070819 Lower back pain: Spondylolysis and Spondylolisthesis

By Rickey Dale Crain


The spine or vertebral column consists of a series of vertebrae held together to give support for the spinal cord and nerves arising from it. Each vertebra consists of an anterior vertebral body, and a posterior bony ring with two superior facets and two inferior facets that articulate with the neighboring vertebrae. These articulations form the posterior facet joints that provide stability to the spine. In spondylolysis, there is a defect in the pars interarticularis (which literally means the “piece between the articulations”). So spondylolysis means a defect in the thin isthmus of bone connecting the superior and inferior facets, and could be unilateral (involving one side) or bilateral (involving both sides). Although the defect can be found at any level, the commonest vertebra involved is the 5th Lumbar vertebra (or L5). In cases of bilateral spondylolysis, the posterior articulations can no longer provide the posterior stability, and anterior slipping of the L5 vertebra over the sacrum could result. This slip is called Spondylolisthesis.

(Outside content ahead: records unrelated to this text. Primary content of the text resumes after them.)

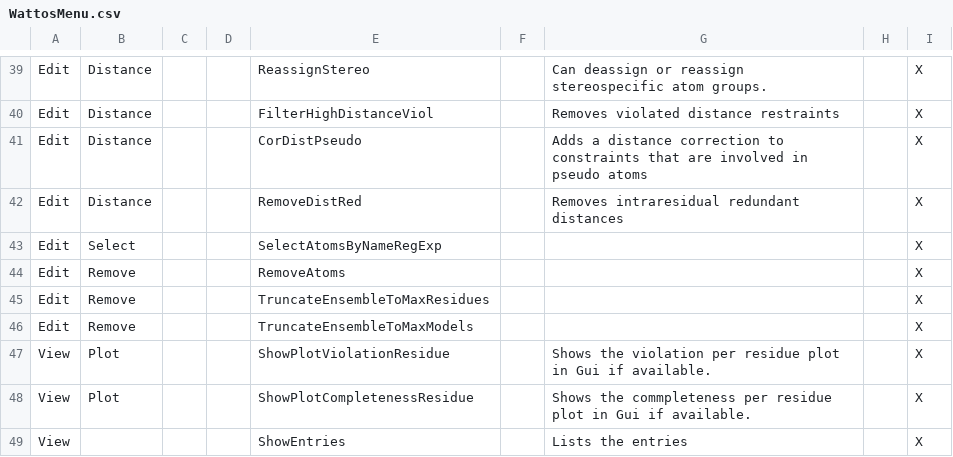
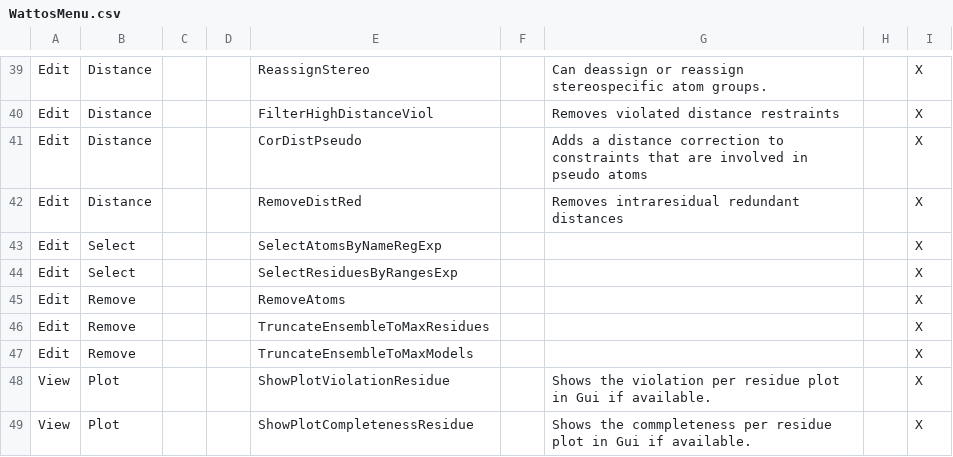
Before and after one commit to jurgenfd/wattos, a CSV file: src/Wattos/CloneWars/WattosMenu/Data/WattosMenu.csv, drawn as a sheet; only a part is shown, gaps mark what is left out; the shorter side is filled out with more unchanged rows; the diff names each change by its address in the sheet, - before the commit and + after, or states it on an @@ line.

Commit message:
- Added ranges selection for completeness analysis.

```diff
--- a/src/Wattos/CloneWars/WattosMenu/Data/WattosMenu.csv
+++ b/src/Wattos/CloneWars/WattosMenu/Data/WattosMenu.csv
+row 44: Edit | Select |  |  | SelectResiduesByRangesExp |  |  |  | X
```
Also changed, not shown: 19 other files.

Spondylolysis is the commonest cause of spondylolisthesis, and is sometimes referred to as isthmic spondylolisthesis, since the defect is in the isthmus. But there are other causes of spondylolisthesis. In children born with underdeveloped facet joints (dysplastic joints), spondylolisthesis can also result, and is sometimes referred to as dysplastic spondylolisthesis. More rarely, any infection or tumor affecting the posterior bony ring including the facet joints can also cause instability and spondylolisthesis.

NOTICE: The information presented is for your information only, and not a substitute for the medical advice of a qualified physician. The author nor the publisher will be responsible for any harm or injury resulting from interpretations of the materials in this article.

Rickey Dale Crain
IPF / WPC / AAU World Champion
York Barbell Hall of Fame / USPF Hall of Fame
3803 North Bryan Road
Shawnee, Oklahoma 74804 USA
EST. 1978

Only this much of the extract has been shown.